It was on our family trip to Tanzania this past summer, roughly a year after our visit to Heifer Farms, that I watched my kids worlds crack wide open as they witnessed that theoretical knowledge first hand. Both the Maasai and the Datoga tribes of Tanzania whom we visited are pastoralists, cattle is their currency. As we watched clouds of dust fill the horizon along the savanna a small boy, around the same age as my youngest son, herded his cattle on the side of the packed earth road. I turned to my son and said, “If you were born here that could be you.” He chuckled a bit at the thought and then with a more pensive look replied, “It’s amazing to see how different kids’ lives are here from my own.” I think I heard angels singing in that moment! The reason we travel with our children to far-flung places is exactly to get that point across. All around the world people are so similar at the core, yet we live in such varied cultures and circumstances.
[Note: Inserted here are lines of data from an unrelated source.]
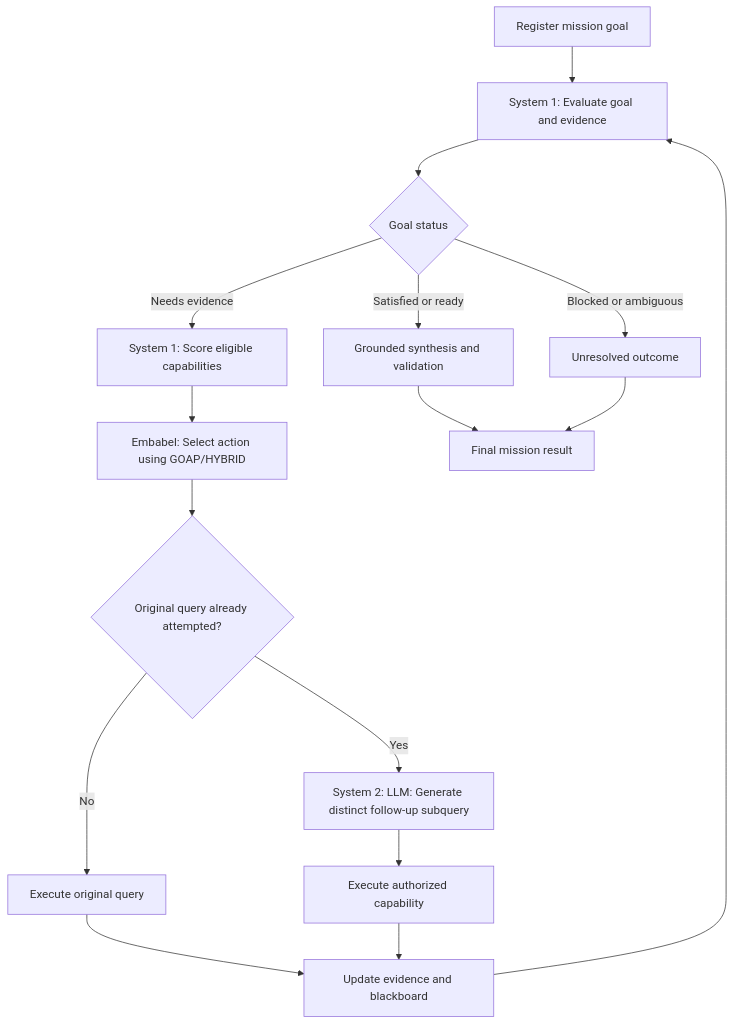
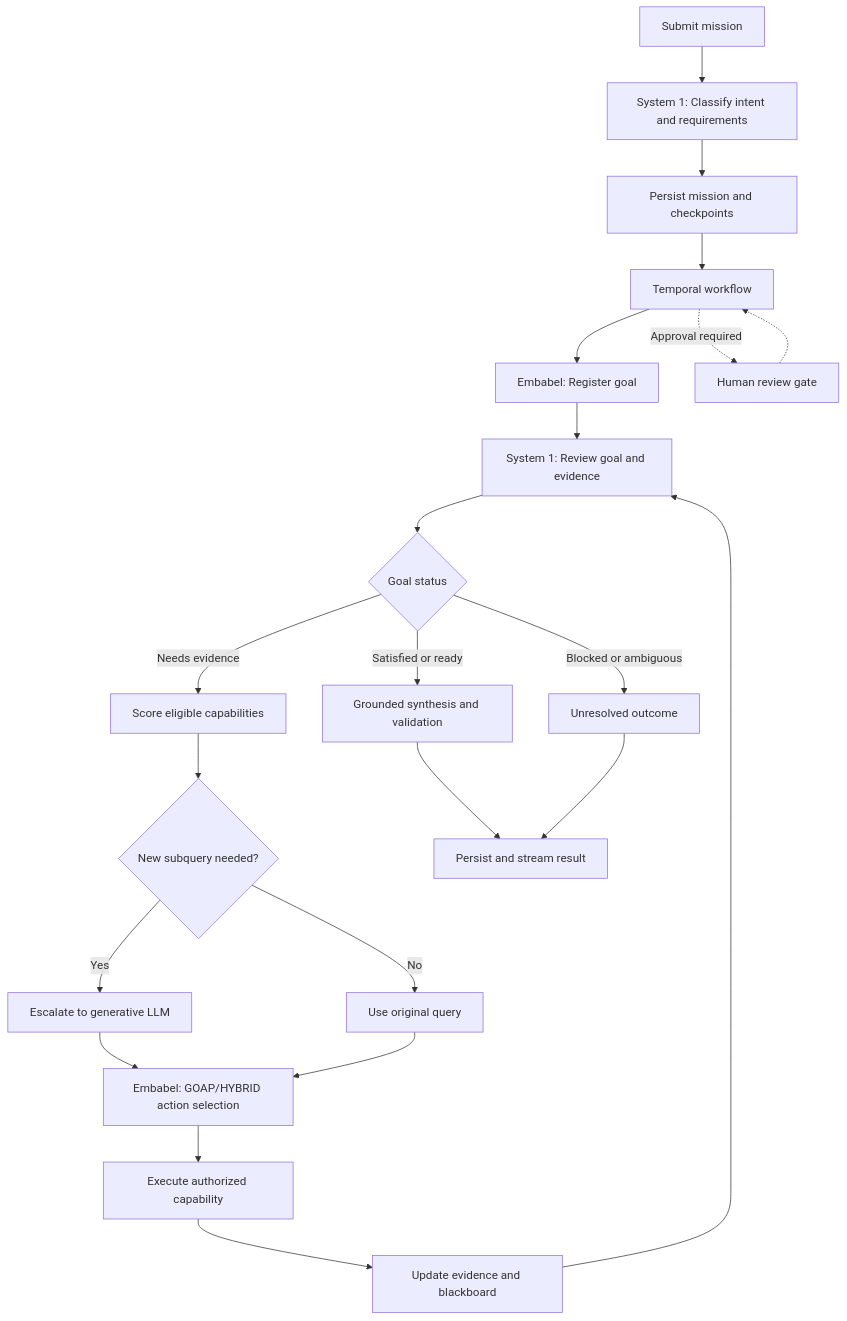
One commit to hashedgrey/Sparrow-x changed the second of 2 diagrams in README.md. Above: the diagram before and after it, drawn with Mermaid. The commit also changed other lines of this file, not shown here.

Commit message:
docs(readme): align architecture and features with latest SparrowX implementation

````diff
--- a/README.md
+++ b/README.md
@@ -80,18 +81,29 @@
 ```mermaid
 flowchart TD
-    A[Register mission goal] --> B[System 1: Evaluate goal and evidence]
-    B --> C{Goal status}
-    C -->|Needs evidence| D[System 1: Score eligible capabilities]
-    D --> E[Embabel: Select action using GOAP/HYBRID]
-    E --> F{Original query already attempted?}
-    F -->|No| G[Execute original query]
-    F -->|Yes| H[System 2: LLM: Generate distinct follow-up subquery]
-    H --> I[Execute authorized capability]
-    G --> J[Update evidence and blackboard]
-    I --> J
-    J --> B
-    C -->|Satisfied or ready| K[Grounded synthesis and validation]
-    C -->|Blocked or ambiguous| L[Unresolved outcome]
-    K --> M[Final mission result]
-    L --> M
+    A[Submit mission] --> B[System 1: Classify intent and requirements]
+    B --> C[Persist mission and checkpoints]
+    C --> D[Temporal workflow]
+    D --> E[Embabel: Register goal]
+    E --> F[System 1: Review goal and evidence]
+    F --> G{Goal status}
+
+    G -->|Needs evidence| H[Score eligible capabilities]
+    H --> I{New subquery needed?}
+    I -->|Yes| J[Escalate to generative LLM]
+    I -->|No| K[Use original query]
+
+    J --> L[Embabel: GOAP/HYBRID action selection]
+    K --> L
+    L --> M[Execute authorized capability]
+    M --> N[Update evidence and blackboard]
+    N --> F
+
+    G -->|Satisfied or ready| O[Grounded synthesis and validation]
+    G -->|Blocked or ambiguous| P[Unresolved outcome]
+
+    O --> Q[Persist and stream result]
+    P --> Q
+
+    D -.->|Approval required| R[Human review gate]
+    R -.-> D
 ```
````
The day we visited the Maasai village we were able to peek in on an adorable kindergarten class in their one room thatched hut schoolhouse. They sang us their ABC’s and stole our hearts. Our guide Adam had grown up Maasai and spoke about the unique nutritional challenges of the Maasai diet with increasingly erratic climate issues. We could see how dry the land was while we were there, draught had stretched longer than usual the past couple of years impacting the livestock and the lives of those who depend on them for life. This brings us back to the work that Heifer International is doing with pastoralist communities around the world including Tanzania. Since 2008 Heifer International’s program in Tanzania has worked to help dairy farmers develop sustainable practices to enhance milk production. Heifer is expanding the program to create more diverse markets for farmers and with the help of those farmers along with government agencies, and the school districts, Heifer’s School Milk Feeding Program has been created to provide milk for children who lack proper daily nutrition. We know that if children are hungry it is difficult for them to focus on school, so not only does the program improve learning and nutrition in children, but provides a reliable market for local dairy farmers.
Right around the time my family and I were visiting Tanzania in July of 2017 Heifer launched the Heifer School Milk Feeding Program to bring Heifer’s work with communities full circle. The roll out began by providing students in the Njombe region free fresh packets of pasteurized milk every school day. Each 200ml packet of milk contains at least a quarter of daily calcium requirements for children. Eventually the goal is to reach 9,000 students age 9 and under the Njombe, Iringa, Mbeya, and Songwe regions with fresh milk packets Monday through Friday during the school year.
Our family now has a way to stay connected to the children we met in Tanzania. Supporting the Heifer School Milk Program for just 40 cents a day ($75.00 for a whole year) provides fresh milk to one student for a year. In honor of School Milk Day on September 27th we plan to donate to the Heifer School Milk Feeding Program, not only to help provide proper nutrition to a child in need but to also positively impact communities by Increasing farmers’ incomes and help in reducing poverty.
To make an impact you can make a donation of any size! Just $75 can provide one student with fresh milk for a school year (that’s just 40 cents a day)!
This post was written in partnership with Heifer International, as always, all thoughts and opinions are my own.